YOUR INSTRUCTIONS:
Lines that include "index" make up the answer; copy all of them from the data below.

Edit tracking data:
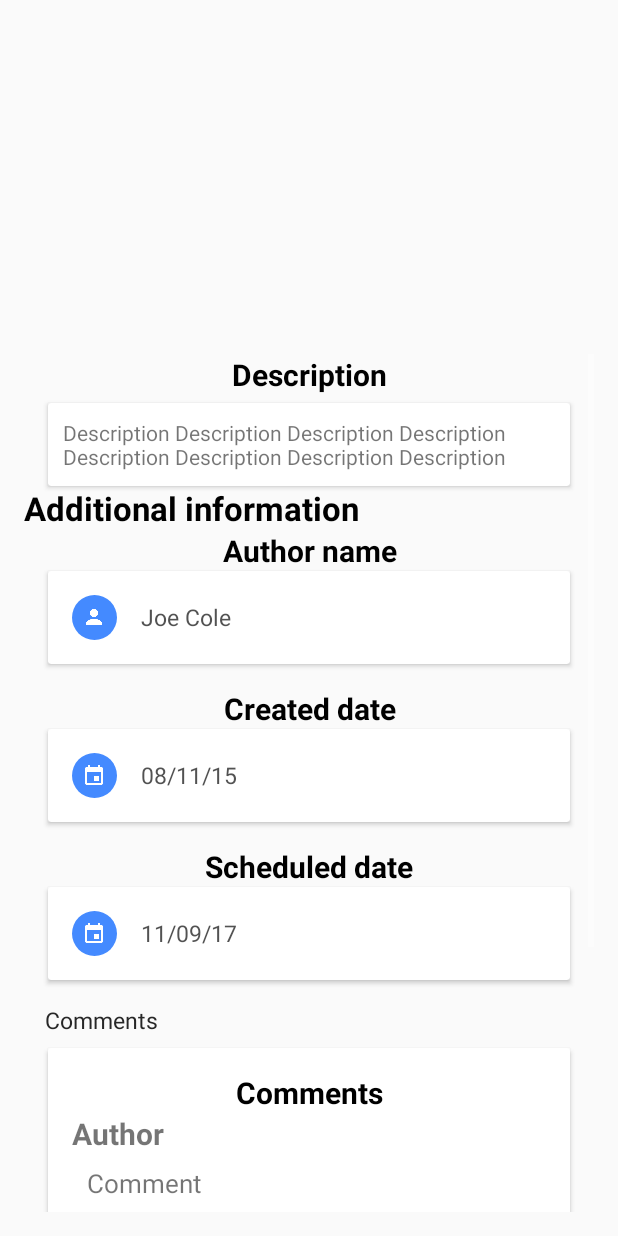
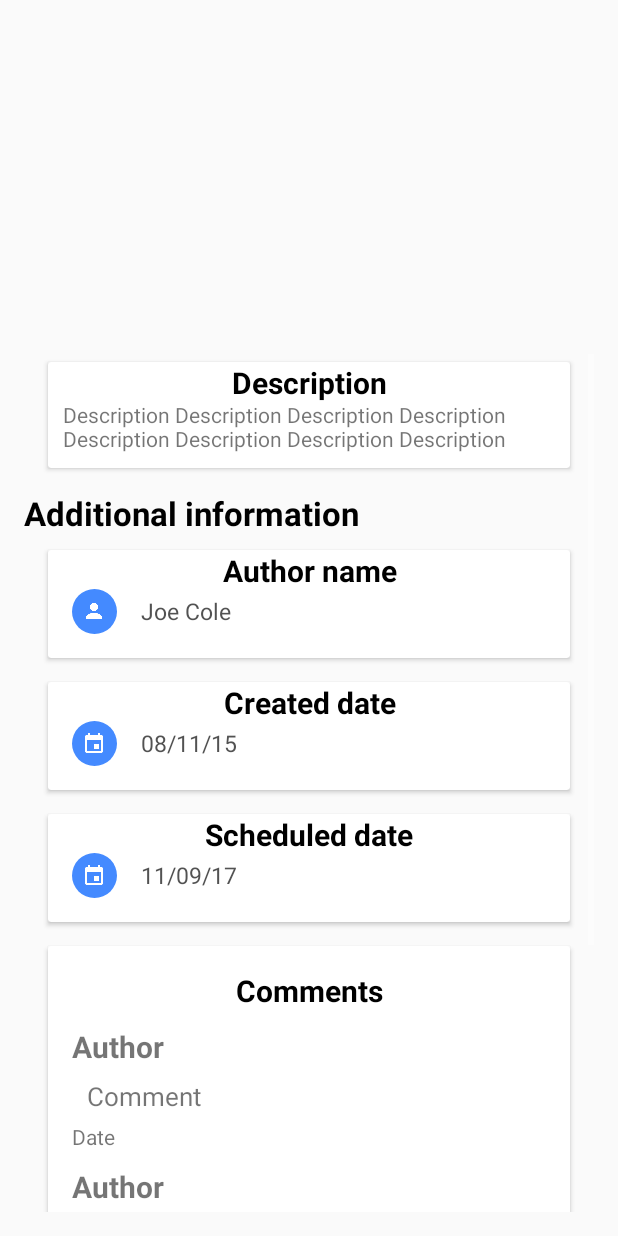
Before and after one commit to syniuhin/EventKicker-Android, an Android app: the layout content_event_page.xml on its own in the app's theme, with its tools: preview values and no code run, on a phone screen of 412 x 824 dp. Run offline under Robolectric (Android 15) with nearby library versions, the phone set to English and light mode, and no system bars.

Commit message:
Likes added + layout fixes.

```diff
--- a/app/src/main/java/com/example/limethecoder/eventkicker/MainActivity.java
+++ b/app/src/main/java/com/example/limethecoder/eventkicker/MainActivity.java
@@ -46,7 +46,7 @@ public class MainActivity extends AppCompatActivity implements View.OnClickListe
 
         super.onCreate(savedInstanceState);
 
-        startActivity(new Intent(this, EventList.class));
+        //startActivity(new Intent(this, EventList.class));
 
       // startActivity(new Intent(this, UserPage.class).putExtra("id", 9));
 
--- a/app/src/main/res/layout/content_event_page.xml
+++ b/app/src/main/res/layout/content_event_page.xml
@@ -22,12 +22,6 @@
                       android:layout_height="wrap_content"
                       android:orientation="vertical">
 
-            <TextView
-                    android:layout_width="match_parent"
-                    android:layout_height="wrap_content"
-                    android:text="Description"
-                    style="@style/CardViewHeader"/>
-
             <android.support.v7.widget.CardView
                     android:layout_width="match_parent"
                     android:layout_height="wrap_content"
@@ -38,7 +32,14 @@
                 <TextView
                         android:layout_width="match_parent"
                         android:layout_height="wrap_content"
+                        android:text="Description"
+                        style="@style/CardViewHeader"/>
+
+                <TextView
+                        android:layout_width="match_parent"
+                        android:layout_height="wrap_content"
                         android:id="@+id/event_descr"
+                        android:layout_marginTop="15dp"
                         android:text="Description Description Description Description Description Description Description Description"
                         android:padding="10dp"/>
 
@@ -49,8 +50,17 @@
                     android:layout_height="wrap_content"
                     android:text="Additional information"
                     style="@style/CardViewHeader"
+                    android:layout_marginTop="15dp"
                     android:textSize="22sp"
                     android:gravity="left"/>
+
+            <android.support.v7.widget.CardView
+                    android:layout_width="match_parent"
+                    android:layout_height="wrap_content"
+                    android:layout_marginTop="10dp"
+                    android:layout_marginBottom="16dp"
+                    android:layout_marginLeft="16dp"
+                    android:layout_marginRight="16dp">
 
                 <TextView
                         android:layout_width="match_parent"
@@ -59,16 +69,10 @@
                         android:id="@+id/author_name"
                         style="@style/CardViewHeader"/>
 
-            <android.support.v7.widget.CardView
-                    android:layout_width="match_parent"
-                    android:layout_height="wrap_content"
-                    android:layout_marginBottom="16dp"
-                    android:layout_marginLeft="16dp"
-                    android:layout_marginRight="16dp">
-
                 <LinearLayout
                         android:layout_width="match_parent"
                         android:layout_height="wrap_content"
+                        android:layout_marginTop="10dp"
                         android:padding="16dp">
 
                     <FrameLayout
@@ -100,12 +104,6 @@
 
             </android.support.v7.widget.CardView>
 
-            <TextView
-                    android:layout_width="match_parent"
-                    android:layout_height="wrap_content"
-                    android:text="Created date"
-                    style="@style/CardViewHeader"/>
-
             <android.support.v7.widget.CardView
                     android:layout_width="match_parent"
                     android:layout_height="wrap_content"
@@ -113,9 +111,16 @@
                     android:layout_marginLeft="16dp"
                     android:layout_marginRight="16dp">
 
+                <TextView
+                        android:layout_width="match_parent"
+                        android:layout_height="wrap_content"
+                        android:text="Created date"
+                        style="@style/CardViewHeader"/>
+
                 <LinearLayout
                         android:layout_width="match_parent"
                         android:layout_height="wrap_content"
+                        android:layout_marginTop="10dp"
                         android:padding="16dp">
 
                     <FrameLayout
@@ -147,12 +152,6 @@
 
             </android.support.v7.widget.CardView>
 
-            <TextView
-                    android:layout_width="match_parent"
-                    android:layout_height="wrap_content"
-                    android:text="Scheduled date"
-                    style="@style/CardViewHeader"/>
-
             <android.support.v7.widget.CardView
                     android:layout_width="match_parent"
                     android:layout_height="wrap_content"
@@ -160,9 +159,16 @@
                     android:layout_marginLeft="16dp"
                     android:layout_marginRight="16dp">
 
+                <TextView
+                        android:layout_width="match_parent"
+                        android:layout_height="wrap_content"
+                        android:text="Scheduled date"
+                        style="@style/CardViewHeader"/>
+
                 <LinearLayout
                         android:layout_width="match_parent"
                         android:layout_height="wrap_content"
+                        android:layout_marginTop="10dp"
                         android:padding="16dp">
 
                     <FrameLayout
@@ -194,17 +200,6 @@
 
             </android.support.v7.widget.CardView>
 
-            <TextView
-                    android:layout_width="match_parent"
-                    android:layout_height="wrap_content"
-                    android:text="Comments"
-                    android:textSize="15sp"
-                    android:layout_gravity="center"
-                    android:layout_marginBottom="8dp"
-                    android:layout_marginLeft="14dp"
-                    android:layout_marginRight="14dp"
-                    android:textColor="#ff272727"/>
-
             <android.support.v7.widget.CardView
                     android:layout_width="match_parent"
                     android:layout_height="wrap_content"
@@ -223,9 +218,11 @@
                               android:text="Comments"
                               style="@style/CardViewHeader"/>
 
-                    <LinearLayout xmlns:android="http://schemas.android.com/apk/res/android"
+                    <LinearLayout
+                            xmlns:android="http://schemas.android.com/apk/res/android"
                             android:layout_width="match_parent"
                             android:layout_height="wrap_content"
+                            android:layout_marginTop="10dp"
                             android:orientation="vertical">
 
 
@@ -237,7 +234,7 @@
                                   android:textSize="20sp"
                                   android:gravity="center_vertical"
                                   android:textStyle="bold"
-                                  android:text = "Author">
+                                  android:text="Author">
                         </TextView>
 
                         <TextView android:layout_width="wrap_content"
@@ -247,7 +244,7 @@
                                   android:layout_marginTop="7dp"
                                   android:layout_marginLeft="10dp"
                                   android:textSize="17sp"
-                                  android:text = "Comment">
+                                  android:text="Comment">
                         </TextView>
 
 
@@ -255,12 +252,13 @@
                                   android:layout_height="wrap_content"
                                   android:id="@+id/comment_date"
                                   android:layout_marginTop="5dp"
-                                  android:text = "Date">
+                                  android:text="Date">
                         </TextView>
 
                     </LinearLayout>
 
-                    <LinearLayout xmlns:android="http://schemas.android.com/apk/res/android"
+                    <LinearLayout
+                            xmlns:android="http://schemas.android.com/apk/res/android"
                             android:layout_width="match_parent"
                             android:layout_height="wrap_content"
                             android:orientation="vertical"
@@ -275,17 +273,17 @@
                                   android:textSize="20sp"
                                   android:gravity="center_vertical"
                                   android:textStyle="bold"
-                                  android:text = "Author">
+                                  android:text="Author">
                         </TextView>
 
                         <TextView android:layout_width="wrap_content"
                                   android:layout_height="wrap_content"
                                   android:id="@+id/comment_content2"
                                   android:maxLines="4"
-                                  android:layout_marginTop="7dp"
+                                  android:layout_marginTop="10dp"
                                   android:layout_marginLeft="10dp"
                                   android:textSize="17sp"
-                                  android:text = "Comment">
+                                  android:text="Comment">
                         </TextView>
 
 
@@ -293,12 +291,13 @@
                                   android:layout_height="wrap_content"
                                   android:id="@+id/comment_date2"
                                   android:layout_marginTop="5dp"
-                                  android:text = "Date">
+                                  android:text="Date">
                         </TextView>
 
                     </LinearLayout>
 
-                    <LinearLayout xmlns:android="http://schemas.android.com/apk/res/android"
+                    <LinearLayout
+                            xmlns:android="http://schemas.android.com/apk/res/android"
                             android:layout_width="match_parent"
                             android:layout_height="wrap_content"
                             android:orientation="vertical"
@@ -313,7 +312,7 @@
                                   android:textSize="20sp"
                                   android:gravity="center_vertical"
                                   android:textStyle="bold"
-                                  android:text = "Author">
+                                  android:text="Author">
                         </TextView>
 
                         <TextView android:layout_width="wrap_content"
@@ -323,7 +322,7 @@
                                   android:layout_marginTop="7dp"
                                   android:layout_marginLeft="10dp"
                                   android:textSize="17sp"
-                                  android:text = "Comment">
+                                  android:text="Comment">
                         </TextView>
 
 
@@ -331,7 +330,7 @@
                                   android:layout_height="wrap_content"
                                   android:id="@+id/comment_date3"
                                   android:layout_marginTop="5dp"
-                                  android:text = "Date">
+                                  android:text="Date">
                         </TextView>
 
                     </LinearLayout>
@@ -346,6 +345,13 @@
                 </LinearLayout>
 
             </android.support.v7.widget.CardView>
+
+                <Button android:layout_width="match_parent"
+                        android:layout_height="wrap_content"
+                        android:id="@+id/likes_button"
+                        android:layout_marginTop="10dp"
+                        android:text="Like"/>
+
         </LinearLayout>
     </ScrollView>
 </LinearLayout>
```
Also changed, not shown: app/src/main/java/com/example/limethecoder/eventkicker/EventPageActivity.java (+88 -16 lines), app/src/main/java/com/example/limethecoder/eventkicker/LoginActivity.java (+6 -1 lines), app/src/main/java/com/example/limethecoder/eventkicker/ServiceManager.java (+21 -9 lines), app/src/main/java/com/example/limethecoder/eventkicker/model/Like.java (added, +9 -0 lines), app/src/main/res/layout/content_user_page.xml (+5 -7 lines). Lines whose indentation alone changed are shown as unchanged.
==
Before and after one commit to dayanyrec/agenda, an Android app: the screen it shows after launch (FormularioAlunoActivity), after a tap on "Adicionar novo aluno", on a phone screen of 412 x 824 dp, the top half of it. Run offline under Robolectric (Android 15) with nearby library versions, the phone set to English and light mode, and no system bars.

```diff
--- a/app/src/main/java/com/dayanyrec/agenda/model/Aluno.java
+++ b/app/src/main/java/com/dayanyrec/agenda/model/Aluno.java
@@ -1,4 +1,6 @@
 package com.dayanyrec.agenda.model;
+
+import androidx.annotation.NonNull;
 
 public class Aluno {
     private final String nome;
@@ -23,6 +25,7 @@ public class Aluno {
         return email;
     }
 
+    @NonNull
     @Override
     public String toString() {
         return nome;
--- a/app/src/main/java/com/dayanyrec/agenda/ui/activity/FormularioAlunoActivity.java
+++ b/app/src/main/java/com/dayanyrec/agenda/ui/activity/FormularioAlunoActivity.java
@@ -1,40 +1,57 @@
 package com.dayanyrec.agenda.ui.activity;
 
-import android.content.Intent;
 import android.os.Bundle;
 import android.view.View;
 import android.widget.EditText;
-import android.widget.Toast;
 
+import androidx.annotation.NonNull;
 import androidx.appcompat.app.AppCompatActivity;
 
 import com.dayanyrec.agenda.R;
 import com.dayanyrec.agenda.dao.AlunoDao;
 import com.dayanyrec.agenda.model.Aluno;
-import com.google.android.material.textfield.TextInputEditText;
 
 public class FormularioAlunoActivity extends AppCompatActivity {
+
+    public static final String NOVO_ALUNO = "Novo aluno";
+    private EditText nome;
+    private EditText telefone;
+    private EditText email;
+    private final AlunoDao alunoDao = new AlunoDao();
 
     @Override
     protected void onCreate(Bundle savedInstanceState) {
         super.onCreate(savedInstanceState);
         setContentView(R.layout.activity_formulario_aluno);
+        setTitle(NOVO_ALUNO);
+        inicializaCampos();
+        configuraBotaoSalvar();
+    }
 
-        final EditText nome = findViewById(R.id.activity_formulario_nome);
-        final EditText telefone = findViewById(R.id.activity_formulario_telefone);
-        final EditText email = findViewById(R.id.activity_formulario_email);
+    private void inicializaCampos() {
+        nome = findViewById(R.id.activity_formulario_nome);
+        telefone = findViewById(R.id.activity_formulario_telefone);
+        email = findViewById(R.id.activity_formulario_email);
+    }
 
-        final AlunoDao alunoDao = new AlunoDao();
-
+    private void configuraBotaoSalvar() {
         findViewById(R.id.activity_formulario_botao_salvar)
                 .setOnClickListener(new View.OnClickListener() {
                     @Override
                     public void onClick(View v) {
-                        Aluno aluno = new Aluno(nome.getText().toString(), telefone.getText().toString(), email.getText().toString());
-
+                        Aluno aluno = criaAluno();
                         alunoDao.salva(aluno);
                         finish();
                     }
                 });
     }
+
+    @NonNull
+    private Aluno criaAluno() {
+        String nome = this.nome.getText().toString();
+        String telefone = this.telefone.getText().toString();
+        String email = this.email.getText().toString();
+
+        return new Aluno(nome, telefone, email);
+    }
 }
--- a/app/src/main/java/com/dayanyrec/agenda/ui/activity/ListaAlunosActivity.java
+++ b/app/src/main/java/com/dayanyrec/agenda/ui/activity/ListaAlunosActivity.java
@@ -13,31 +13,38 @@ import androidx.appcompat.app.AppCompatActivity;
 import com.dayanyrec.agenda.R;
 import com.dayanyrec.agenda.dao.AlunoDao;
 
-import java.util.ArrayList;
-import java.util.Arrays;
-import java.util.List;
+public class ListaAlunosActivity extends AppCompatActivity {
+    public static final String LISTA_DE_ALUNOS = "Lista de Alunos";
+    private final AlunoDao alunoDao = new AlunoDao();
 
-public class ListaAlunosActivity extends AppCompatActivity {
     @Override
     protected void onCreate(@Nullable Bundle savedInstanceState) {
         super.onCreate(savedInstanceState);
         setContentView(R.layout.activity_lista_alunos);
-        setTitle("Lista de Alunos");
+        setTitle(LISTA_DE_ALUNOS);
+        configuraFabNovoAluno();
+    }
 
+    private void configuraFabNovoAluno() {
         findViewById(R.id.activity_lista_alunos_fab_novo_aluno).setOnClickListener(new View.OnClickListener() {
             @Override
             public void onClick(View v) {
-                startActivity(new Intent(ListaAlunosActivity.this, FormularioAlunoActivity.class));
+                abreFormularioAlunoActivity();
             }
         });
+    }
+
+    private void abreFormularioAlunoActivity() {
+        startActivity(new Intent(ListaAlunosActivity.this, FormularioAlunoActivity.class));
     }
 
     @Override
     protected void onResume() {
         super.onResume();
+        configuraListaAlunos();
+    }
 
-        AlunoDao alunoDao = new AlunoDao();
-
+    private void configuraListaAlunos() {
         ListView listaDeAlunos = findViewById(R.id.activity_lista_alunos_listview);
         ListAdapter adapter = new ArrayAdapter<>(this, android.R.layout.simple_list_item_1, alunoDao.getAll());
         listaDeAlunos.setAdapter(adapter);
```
--
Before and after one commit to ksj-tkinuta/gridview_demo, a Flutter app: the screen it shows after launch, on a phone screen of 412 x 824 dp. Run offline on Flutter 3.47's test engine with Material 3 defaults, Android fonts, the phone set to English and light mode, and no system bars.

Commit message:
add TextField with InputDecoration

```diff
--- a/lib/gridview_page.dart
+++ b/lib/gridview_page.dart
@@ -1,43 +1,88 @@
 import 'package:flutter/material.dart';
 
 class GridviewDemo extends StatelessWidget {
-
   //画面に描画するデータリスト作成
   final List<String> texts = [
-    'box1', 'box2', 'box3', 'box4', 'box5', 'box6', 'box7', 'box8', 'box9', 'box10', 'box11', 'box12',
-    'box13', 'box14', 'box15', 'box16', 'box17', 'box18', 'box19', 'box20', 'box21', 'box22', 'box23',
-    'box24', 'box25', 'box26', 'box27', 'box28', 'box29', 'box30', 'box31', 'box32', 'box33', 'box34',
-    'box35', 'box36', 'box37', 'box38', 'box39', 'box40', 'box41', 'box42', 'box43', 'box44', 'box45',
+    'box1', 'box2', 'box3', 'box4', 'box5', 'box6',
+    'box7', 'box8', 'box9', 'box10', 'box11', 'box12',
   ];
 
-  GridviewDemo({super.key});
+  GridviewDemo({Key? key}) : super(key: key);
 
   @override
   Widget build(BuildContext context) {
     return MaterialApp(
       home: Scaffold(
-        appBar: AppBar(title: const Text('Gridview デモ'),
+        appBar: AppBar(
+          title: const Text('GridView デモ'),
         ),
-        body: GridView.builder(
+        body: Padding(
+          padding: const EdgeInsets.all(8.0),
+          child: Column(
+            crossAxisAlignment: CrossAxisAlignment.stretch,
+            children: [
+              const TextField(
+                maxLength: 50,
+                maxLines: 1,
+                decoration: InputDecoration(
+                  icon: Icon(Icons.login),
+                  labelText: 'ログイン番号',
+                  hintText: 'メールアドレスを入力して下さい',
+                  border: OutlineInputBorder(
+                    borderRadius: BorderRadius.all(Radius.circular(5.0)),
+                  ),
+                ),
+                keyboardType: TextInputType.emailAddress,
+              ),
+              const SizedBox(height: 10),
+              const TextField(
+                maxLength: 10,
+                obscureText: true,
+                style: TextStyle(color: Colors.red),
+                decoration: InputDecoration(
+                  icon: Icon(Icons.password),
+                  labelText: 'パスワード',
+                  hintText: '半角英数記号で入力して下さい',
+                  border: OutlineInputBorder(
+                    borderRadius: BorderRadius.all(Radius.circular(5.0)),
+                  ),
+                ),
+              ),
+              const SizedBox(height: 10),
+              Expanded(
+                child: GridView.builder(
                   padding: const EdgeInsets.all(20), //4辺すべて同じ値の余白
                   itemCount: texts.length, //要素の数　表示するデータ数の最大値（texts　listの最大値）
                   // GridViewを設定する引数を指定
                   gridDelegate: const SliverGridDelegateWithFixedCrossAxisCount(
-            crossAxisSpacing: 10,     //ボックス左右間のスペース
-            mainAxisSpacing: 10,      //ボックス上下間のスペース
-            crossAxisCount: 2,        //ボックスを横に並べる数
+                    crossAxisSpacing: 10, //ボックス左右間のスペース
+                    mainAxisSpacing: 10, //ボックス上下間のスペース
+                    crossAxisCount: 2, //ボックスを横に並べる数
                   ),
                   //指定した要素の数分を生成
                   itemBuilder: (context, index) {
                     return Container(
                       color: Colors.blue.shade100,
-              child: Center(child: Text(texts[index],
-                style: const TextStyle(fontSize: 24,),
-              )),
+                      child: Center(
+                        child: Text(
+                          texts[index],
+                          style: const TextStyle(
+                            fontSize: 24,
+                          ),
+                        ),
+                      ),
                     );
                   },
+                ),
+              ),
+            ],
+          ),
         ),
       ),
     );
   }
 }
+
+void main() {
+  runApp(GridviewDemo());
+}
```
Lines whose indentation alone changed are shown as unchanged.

SOLUTION TO THIS TASK:
                   itemBuilder: (context, index) {
-              child: Center(child: Text(texts[index],
+                          texts[index],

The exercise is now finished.